Celebrating Heirloom Vegetables
Farmer Lee Jones is the co-owner of the The Chef's Garden in Huron, Ohio, a family-owned farm that practices sustainable farming of specialty vegetables for some of the country's most heralded kitchens. He was the first farmer ever to judge Food Network's "Iron Chef America."
What Does Heirloom Mean?
The definition of an heirloom is anything worth being passed from one generation to the next. Beyond the object, it comes with a rich history. With vegetables, an heirloom is treasured for its incredible flavor or other unique characteristics worth preserving.
There is no question that over the past 50 years, commercial vegetable production in the U.S. has selected varieties based on how well they will ship 3,000 miles, how many tons per acre they will produce and how resistant they are to disease.
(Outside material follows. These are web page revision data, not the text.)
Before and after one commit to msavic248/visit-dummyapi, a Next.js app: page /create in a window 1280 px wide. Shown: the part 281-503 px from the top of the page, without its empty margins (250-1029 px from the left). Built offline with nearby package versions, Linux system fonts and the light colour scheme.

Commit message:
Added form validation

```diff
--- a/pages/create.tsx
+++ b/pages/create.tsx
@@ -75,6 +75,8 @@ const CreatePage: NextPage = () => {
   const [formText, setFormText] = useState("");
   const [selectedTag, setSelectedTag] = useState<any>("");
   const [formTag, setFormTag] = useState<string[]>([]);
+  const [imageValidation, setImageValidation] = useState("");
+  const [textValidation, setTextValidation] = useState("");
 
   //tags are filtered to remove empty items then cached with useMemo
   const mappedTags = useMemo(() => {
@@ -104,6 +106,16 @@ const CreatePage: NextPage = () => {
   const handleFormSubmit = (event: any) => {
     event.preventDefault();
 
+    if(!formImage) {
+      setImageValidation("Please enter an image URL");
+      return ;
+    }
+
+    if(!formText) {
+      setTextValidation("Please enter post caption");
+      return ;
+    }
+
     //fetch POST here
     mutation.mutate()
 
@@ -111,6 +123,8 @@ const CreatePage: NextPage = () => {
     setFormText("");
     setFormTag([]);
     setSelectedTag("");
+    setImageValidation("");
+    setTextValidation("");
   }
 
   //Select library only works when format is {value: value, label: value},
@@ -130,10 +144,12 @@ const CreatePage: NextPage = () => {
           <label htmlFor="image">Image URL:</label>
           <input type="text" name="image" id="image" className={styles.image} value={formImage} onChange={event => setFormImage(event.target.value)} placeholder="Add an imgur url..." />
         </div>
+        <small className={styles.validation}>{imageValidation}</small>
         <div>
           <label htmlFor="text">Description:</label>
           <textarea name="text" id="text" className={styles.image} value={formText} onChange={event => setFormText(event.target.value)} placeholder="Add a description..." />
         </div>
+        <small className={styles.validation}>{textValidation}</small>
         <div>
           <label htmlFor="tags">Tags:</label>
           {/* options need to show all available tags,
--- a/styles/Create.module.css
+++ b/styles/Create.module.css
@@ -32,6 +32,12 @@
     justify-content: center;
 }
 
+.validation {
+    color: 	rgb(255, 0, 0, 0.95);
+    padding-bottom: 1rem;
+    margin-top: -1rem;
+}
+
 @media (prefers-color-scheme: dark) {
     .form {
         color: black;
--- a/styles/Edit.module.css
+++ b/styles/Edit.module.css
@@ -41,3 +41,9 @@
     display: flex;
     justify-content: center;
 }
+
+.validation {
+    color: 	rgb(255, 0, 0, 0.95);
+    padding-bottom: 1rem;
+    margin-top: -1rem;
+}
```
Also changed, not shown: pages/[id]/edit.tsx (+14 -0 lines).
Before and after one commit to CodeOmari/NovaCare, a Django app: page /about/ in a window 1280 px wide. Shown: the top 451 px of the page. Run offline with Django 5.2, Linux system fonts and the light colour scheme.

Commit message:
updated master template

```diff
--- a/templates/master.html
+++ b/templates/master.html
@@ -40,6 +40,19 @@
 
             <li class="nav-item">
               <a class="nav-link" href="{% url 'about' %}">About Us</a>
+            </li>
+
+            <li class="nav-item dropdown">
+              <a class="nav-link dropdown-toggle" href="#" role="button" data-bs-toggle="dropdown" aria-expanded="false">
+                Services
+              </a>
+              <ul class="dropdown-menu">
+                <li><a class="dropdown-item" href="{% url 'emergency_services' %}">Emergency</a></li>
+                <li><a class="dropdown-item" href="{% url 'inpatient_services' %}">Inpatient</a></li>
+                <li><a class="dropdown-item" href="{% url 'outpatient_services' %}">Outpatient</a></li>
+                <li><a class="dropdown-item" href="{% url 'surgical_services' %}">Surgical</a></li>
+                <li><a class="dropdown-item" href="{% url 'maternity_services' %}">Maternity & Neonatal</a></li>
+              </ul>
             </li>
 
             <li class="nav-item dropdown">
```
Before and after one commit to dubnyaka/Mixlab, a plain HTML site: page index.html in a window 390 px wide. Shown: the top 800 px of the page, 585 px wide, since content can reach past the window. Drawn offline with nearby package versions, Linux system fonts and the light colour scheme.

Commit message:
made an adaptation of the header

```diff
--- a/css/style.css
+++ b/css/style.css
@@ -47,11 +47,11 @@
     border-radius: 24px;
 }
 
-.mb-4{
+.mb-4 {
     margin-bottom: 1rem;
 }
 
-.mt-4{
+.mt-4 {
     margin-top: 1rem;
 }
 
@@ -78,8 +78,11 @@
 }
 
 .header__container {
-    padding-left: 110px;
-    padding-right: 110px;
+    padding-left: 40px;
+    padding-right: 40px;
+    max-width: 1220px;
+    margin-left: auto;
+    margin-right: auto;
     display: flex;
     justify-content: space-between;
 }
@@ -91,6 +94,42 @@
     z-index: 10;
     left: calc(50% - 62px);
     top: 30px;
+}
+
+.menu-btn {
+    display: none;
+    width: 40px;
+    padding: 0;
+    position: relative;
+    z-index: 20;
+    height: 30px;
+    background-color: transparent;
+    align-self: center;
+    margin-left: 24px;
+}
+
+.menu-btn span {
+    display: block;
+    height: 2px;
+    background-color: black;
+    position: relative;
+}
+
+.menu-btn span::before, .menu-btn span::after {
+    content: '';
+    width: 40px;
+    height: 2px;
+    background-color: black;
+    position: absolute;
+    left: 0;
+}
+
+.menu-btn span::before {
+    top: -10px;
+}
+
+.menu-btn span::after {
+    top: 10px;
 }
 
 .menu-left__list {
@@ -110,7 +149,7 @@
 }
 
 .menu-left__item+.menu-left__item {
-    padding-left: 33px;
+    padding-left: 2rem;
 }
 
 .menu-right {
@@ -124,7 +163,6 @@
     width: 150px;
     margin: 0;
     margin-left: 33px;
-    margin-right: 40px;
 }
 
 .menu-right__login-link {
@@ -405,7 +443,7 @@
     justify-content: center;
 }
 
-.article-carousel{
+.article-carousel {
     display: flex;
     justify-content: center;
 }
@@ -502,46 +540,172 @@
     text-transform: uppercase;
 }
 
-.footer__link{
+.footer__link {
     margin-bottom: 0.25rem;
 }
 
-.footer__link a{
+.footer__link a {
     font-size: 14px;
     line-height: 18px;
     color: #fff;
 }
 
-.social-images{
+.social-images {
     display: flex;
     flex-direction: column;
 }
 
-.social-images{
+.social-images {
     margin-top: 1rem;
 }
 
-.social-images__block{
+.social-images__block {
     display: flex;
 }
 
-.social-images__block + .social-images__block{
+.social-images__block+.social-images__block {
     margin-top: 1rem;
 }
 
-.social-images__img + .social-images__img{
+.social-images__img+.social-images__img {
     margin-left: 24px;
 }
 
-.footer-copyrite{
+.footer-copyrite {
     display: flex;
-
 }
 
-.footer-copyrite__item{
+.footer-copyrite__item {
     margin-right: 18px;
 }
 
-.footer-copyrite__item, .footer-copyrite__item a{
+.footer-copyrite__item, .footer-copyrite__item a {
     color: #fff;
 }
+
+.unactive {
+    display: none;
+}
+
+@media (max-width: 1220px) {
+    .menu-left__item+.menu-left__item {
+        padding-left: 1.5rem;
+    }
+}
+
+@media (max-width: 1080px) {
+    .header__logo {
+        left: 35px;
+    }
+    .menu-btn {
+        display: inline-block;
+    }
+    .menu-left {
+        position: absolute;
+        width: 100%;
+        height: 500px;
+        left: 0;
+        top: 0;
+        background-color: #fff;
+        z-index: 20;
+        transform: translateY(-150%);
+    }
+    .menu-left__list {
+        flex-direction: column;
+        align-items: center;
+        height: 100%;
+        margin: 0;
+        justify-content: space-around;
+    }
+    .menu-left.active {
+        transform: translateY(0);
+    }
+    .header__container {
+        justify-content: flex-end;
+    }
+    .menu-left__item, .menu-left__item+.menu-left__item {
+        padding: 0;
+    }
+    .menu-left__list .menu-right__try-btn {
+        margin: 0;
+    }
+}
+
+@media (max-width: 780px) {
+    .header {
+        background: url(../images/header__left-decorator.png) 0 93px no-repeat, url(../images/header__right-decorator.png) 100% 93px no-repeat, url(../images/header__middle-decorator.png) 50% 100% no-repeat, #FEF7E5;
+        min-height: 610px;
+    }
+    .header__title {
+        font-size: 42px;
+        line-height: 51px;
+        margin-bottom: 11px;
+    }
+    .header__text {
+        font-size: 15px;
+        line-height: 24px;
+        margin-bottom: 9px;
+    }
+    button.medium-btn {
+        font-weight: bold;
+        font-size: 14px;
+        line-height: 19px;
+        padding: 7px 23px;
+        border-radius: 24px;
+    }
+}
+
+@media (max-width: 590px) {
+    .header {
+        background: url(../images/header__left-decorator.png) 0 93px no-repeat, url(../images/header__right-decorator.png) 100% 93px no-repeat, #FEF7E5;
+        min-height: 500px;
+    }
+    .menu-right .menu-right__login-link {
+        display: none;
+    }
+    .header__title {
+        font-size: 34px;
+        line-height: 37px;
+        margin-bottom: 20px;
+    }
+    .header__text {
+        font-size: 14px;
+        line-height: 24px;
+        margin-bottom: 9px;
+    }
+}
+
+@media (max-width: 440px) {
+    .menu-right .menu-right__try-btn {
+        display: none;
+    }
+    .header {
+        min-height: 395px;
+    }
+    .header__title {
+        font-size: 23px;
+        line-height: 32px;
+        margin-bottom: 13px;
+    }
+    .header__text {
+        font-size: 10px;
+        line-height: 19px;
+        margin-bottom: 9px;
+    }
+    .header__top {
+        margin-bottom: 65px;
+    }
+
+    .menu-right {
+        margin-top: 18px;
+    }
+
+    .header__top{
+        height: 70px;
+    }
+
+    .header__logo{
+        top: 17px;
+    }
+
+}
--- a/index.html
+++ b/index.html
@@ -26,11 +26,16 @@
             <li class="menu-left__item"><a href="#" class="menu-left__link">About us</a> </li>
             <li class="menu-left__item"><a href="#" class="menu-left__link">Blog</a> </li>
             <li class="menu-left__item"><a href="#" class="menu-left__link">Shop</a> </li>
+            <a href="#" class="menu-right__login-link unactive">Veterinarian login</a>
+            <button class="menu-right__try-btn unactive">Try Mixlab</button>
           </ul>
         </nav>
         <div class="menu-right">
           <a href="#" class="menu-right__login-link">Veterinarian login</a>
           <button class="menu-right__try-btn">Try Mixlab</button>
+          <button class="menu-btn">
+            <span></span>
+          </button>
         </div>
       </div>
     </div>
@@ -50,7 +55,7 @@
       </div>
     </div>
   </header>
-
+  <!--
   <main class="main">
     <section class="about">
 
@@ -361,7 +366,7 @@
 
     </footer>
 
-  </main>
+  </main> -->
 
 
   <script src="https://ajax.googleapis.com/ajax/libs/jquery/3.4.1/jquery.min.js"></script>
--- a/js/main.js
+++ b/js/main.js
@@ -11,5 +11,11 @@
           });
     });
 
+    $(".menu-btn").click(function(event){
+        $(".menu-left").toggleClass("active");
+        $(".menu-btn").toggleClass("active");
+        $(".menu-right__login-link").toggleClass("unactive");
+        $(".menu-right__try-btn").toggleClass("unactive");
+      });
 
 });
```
In essence it’s all about how cheaply we can produce food.
What we’re trying to do at The Chef’s Garden is to go back to those old heirloom varieties that are grown for the characteristics that provide something unique in flavor, texture or presentation. It’s an entirely different set of criteria for us here.
Heirloom varieties may not be the highest yielding or able to withstand long transit, but they’ve been handed down over generations because they offer something special. It’s very exciting to see the appreciation of heirlooms and culinary trends tying together.
One of the trends we’re seeing is vegetables taking center stage. Interestingly enough, a few chefs that many consider the best in the world have been heading in this direction for years.
Ferran Adrià was here a few years ago for a tour with Charlie Trotter. One of the things they said during their visit was, we’re not going to develop or create any new species of fish or cattle, but there’s so much opportunity for creativity with vegetables. Alain Ducasse told me this about three or four years ago as well.
There are literally thousands of vegetable varieties to be explored, and I predict you will see vegetables as a main entrée more and more. There’s enough flavor in the heirloom varieties that, if they’re prepared properly, they can command the center of the plate.
As diners become more and more savvy, we’re also seeing more interest in sustainably grown quality. More awareness, more education and more knowledge have also made chefs and their clientele more seasonally sensitive.
People often ask me what my favorite vegetable is, and invariably I tell them it’s whatever is in season. When asparagus is in season, my personal belief is that we should eat it three times a day. Then when it goes out of season we should lust for it for 10 months.
I think it is great to see clientele offended because they’re aware something on the menu is out of season. It’s certainly something that we support, embrace and believe. It’s one thing for Ferran Adrià and Alain Ducasse to say it, but when diners demand it, that’s a sign that the vegetable is taking center stage and that, to me, is extremely exciting.